ASSIGNMENT :: Pull out every line below that contains the word "ubuntu".

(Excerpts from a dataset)
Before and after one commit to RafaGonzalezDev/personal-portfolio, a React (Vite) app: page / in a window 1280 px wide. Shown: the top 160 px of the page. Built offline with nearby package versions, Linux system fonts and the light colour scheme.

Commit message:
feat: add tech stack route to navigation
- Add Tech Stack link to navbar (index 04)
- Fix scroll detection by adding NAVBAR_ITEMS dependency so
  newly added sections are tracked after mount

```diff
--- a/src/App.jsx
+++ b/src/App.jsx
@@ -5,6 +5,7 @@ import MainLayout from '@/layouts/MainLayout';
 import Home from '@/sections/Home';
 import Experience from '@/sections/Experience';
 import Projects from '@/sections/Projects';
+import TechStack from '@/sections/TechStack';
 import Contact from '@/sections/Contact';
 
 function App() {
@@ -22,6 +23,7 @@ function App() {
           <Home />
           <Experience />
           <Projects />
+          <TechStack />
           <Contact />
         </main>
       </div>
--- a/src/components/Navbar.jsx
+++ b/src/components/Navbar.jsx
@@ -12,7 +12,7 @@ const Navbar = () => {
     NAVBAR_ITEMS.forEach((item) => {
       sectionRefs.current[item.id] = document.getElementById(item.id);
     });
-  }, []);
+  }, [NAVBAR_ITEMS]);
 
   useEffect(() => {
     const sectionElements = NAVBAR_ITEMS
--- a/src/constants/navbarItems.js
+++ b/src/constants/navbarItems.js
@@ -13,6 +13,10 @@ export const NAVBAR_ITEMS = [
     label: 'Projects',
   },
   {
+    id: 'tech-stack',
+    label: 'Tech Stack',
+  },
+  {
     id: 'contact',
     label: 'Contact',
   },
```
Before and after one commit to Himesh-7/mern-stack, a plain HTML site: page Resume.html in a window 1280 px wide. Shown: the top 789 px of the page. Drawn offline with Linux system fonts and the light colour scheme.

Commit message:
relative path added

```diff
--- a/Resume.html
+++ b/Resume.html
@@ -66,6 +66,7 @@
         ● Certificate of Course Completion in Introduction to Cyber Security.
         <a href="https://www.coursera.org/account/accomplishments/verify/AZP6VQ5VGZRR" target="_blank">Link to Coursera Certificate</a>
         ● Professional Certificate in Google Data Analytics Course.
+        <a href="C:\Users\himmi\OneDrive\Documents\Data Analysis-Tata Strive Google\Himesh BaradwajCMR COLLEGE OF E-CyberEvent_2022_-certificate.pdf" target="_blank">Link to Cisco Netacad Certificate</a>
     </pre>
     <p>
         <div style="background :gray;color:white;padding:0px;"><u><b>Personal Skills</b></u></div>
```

* * *

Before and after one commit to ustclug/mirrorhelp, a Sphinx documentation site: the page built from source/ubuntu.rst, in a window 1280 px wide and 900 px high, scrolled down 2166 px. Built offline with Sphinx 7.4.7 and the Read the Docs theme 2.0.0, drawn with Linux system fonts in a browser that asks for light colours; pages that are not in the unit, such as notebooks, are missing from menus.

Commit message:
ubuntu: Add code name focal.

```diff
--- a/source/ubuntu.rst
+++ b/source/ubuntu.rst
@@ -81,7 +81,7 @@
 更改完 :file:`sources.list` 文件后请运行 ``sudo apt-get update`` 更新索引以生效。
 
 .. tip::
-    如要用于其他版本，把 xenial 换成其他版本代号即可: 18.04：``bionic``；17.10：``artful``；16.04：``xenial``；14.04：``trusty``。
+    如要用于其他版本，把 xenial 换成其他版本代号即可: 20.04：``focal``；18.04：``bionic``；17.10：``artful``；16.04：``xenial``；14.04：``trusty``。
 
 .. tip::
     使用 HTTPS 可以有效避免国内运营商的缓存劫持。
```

EXERCISE RESULT ::
Before and after one commit to ustclug/mirrorhelp, a Sphinx documentation site: the page built from source/ubuntu.rst, in a window 1280 px wide and 900 px high, scrolled down 2166 px. Built offline with Sphinx 7.4.7 and the Read the Docs theme 2.0.0, drawn with Linux system fonts in a browser that asks for light colours; pages that are not in the unit, such as notebooks, are missing from menus.
ubuntu: Add code name focal.
--- a/source/ubuntu.rst
+++ b/source/ubuntu.rst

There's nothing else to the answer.